Saturday, May 22, 2010

Waking up in Vancouver for the first time I realised that it was already midday. I got myself sorted and headed out on foot to explore the vicinity of the hotel. Canada Place and the Vancouver/Coal Harbour waterfront were close by and afforded good views of the departing and arriving floatplanes. I checked out some of the surrounding CBD area and was impressed that, unlike Perth this part of town was not only offices and was alive during all hours. I enjoyed a trip on the relatively new Canada Line train down town the Olympic Village, on the southern side of central Vancouver and across False Creek.

I came to investigate what remains of the Bombardier demonstration tram/light rail line that ran for free during the Olympics along False Creek. Before this incarnation the line was used to run old streetcars. Sadly no sign of either incarnation was present and the rails told a story of no use since the Olympics. The Olympic Village itself was impressive, although I couldn't explore the interior as it was fenced off while being converted to usable apartments and offices post-games. At least some of the park areas and creekfront walkway associated with the project were open, offering great facilities and art. The did a good job with this project and people seemed to be using the spaces heavily. Every hundred of metres people were on benches, lying on grass, walking around, playing etc. It was great to see. I look forward to seeing how this “sustainable” community develops when people actually move into the apartments and offices here.

Science World is situated at the end of False Creek (think a significantly elongated Claisebrook Cove) and was my destination. I arrived with 5 minutes to spare before the day's last session at their iconic OMNIMAX (IMAX Dome) cinema, a screening of Ulitmate Wave Tahiti. Although the film was billed heavily as a surfing pic featuring Kelly Slater, I found it to be more a look at the seas, life, the processes of and cultures associated with the Pacific Ocean, accompanied by stunning visuals of surfing and underwater life. Science World's OMNIMAX is of a good size, about the same as La Geode in Paris, which makes it bigger than Perth's old OMNI (now Horizon the Planetarium). It's been a while betwteen real IMAX Dome drinks for me and this film helped me to reminisce about Perth's OMNI heyday when I saw The Living Sea.

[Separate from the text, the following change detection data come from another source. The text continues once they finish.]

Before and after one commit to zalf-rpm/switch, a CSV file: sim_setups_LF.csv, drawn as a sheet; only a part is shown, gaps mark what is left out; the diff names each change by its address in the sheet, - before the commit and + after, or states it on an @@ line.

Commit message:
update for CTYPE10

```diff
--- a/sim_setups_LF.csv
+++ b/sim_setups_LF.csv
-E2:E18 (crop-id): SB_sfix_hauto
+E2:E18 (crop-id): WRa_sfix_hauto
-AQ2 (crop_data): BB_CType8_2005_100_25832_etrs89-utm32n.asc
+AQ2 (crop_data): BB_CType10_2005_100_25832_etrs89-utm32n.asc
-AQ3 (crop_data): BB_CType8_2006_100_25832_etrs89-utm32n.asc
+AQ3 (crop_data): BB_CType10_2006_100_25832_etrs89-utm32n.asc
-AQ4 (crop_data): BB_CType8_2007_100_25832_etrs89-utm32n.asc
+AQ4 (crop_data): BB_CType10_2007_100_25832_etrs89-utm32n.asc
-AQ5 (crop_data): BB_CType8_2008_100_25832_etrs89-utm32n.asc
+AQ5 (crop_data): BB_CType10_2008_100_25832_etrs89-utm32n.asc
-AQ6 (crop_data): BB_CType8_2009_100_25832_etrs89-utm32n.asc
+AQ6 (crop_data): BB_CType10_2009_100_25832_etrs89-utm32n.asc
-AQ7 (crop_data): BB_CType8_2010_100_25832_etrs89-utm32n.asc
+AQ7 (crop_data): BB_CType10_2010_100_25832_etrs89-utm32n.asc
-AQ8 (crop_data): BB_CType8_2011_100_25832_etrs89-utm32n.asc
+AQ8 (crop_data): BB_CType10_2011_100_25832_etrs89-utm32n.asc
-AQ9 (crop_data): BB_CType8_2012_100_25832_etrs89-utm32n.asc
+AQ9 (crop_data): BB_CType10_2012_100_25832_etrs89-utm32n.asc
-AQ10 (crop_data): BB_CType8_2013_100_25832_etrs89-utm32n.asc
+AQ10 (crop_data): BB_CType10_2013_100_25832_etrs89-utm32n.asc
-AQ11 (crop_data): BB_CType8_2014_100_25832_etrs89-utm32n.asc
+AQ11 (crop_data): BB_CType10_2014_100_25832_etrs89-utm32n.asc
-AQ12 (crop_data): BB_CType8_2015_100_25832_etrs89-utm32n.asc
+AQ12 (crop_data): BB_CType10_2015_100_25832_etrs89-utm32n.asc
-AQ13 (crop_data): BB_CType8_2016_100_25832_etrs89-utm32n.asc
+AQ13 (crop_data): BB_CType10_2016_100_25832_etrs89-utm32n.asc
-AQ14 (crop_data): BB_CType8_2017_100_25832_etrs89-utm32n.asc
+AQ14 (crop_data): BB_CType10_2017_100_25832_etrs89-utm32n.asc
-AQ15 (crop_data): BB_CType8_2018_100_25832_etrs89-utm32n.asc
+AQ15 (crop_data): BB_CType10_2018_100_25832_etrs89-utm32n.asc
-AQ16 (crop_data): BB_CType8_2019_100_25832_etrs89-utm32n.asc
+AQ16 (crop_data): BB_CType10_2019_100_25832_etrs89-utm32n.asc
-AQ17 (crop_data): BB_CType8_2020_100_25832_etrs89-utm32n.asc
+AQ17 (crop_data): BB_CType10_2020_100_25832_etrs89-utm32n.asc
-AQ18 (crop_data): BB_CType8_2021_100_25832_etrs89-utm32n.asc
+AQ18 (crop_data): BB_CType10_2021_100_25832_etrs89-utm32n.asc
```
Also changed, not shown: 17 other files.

The movie was over by 5pm and that meant the end of work for my friend Neil. Science World is pretty much across the road from Pacific Central Station and Neil's office is close by the station so we agreed to meet there. The last time that I saw Neil was back in Perth around the time that he got married to another work colleague of ours. Unfortunately his wife Emmily was down in Mexico with friends so I could only catch up with Neil. We headed into the central area on the Skytrain and ended up having dinner at an Italian joint in the west end. I'm still not getting used to eating dinner when the sun is still well up.

From dinner we walked to the southern edge of central Vancouver, on False Creek to take the ferry the very short distance across to Granville Island. Here we took in 90 minutes of team improvisation theatre by the theatre sports league, which wasn't too shaby. As you'd expect, some scenes were pretty funny and some just didn't work, so with this mix I think we got good value for our $19 tickets. Post-show drinks were had at a bar on the island, allowing me to try some of the local brews, before we ferried it back to the mainland for the walk back to the hotel. I farewelled Neil as he rode the SkyTrain back to his place.

This morning was the earliest start for me so far, and by the sound of things, the earliest for Neil for a long time also. I met up with Neil just outside the ritzy Fairmont Pacific Rim hotel at 7:30am ready for our shuttle bus pick up at 7:45am. A representative from Rocky Mountaineer met us in the lobby and took us to the waiting coach for transfer to North Vancouver “station”. The bus drove us through the city's Stanley Park and across the water to the northern side of Vancouver harbour where the Whistler Sea to Sky Climb or Whistler Mountaineer train was waiting. We were in the first of 3 Classic Service cars, with 2 Gold Service cars ahead of us plus a generator car and 2 locos.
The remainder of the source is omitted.